Twitch’s Backend Hits the Market: Purchasing Twitch for ~$1B back in 2014 was one of the smartest business moves Amazon has ever made. The company is valued today somewhere near ~$4B, and has become a household name, drawing in hundreds of millions of users over its lifetime. However, as with any acquisition, Amazon’s purchase was based not on what Twitch is today, a games streaming platform; rather it’s what Twitch has the potential to be: the internet’s premiere platform for anything and everything streaming.
Amazon’s approach to this ambitious goal has come into many forms: investing in non-gaming content, finding new ways for consumers and creators to interact, creating new ways to monetize live video, and now, making the technology powering Twitch available to everyone. Late last week Amazon announced its “Interactive Video Service” — a corporate packaged version of Twitch’s video technology . The service allows anyone to take an existing video feed and turn it into a full fledged live stream, complete with Twitch-level customization (like chats or polls) and zero input delay between the streamer and viewer.

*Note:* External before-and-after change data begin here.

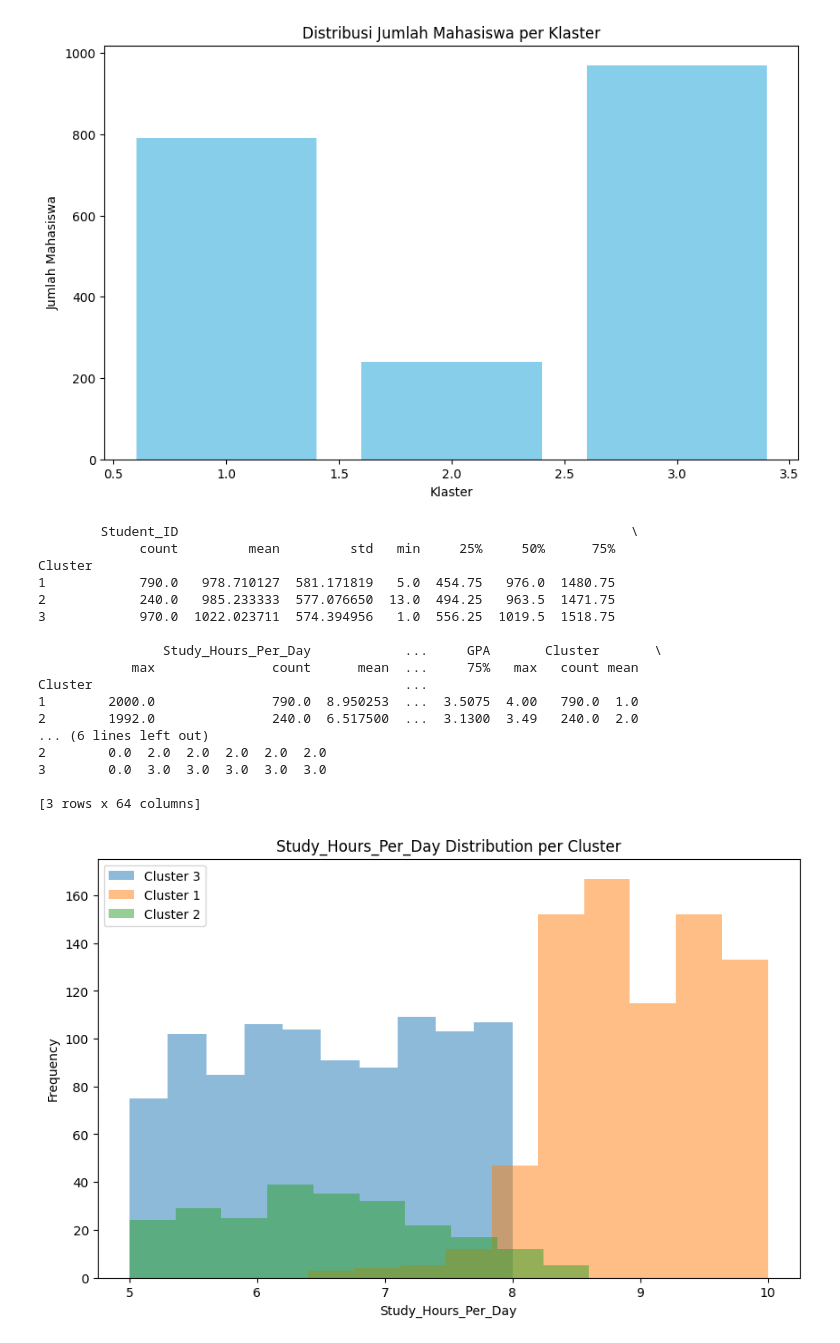
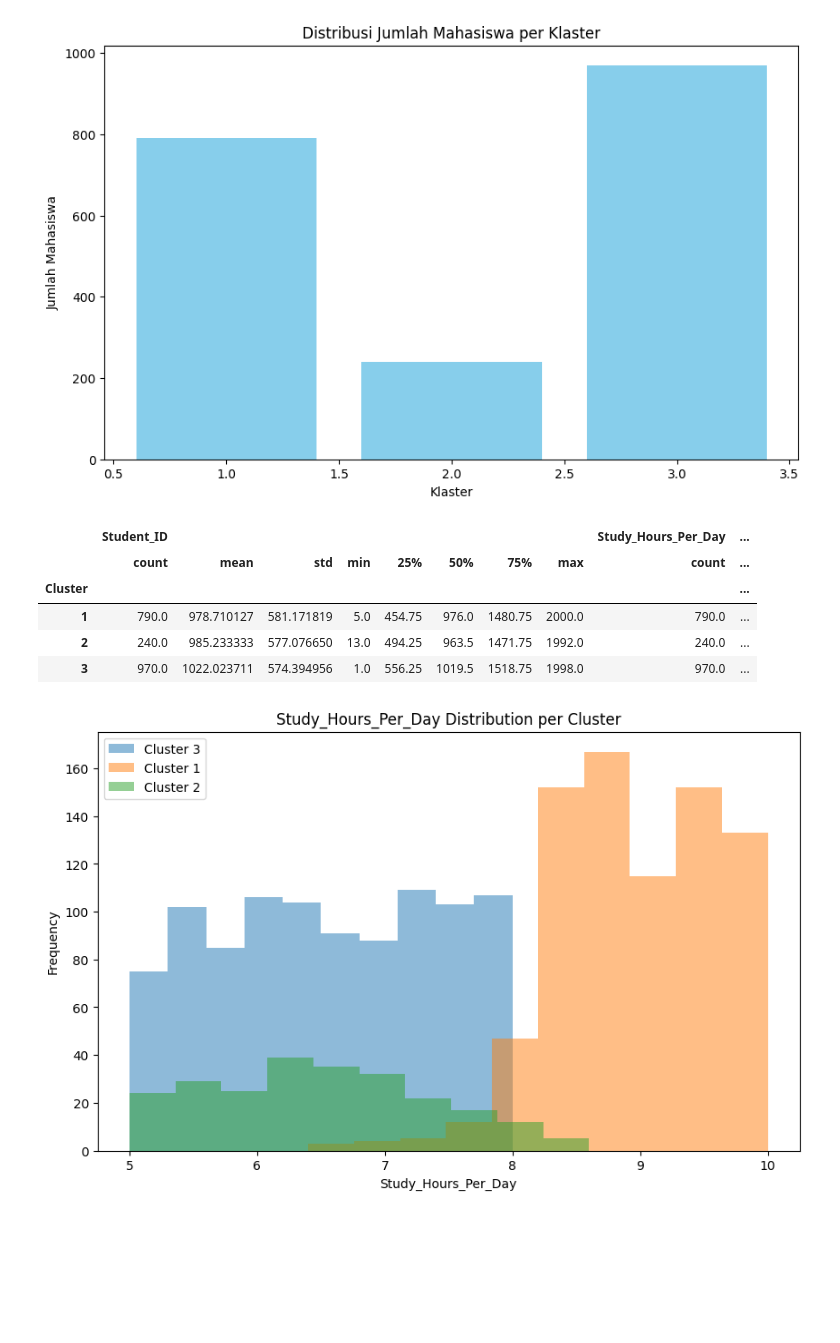
Before and after one commit to dvnf10cpp/data-mining, a Jupyter notebook: main.ipynb, the cells around one changed output. Drawn from its saved outputs; the diff is of its cells as text; code cells hidden in the pictures; blank space fills up the shorter version.

```diff
--- a/main.ipynb
+++ b/main.ipynb
@@ -146,25 +142,19 @@ plt.show()
 [figure]
 # %%
 detailed_summary = data.groupby('Cluster')[numeric_columns].describe()
-print(detailed_summary)
+
+pd.set_option('display.max_columns', None)
+pd.set_option('display.width', None)
+
+
+detailed_summary
 # %% [output]
-        Student_ID                                                          \
-             count         mean         std   min     25%     50%      75%
-Cluster
-1            790.0   978.710127  581.171819   5.0  454.75   976.0  1480.75
-2            240.0   985.233333  577.076650  13.0  494.25   963.5  1471.75
-3            970.0  1022.023711  574.394956   1.0  556.25  1019.5  1518.75
-
-                Study_Hours_Per_Day            ...     GPA       Cluster       \
-            max               count      mean  ...     75%   max   count mean
-Cluster                                        ...
-1        2000.0               790.0  8.950253  ...  3.5075  4.00   790.0  1.0
-2        1992.0               240.0  6.517500  ...  3.1300  3.49   240.0  2.0
-... (6 lines left out)
-2        0.0  2.0  2.0  2.0  2.0  2.0
-3        0.0  3.0  3.0  3.0  3.0  3.0
-
-[3 rows x 64 columns]
+|  | Student_ID |  |  |  |  |  |  |  | Study_Hours_Per_Day | ... |
+|  | count | mean | std | min | 25% | 50% | 75% | max | count | ... |
+| Cluster |  |  |  |  |  |  |  |  |  | ... |
+| 1 | 790.0 | 978.710127 | 581.171819 | 5.0 | 454.75 | 976.0 | 1480.75 | 2000.0 | 790.0 | ... |
+| 2 | 240.0 | 985.233333 | 577.076650 | 13.0 | 494.25 | 963.5 | 1471.75 | 1992.0 | 240.0 | ... |
+| 3 | 970.0 | 1022.023711 | 574.394956 | 1.0 | 556.25 | 1019.5 | 1518.75 | 1998.0 | 970.0 | ... |
 # %%
 # Visualize GPA distribution per cluster
 def visualize_distribution(col):
```
Also changed, not shown: parts of 6 cells of this notebook.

The risk to Twitch of releasing a service like this is minimal — the product is priced in a way that makes operating a consumer-facing platform like Twitch’s financially impossible. What is interesting, however, are the numerous other use cases that this technology could create. Suddenly schools no longer need to cram students onto a Twitch or Discord channel to stream classes, instead they can build their own sites, powered by Twitch. Existing streaming sites get a boost too - not having to program a high quality video streaming platform saves tons of money and time.
While it may be marketed as a technology service, make no mistake, this is another step in making Twitch the world’s premiere streaming platform. Remove the channels, personalities, and branding from Twitch, and it’s essentially the same thing as Amazon’s new service. While it may seem outlandish today, it’s very realistic that we might only be a few years out from Twitch’s streaming technology powering our online classes, video chats with friends, and live streams.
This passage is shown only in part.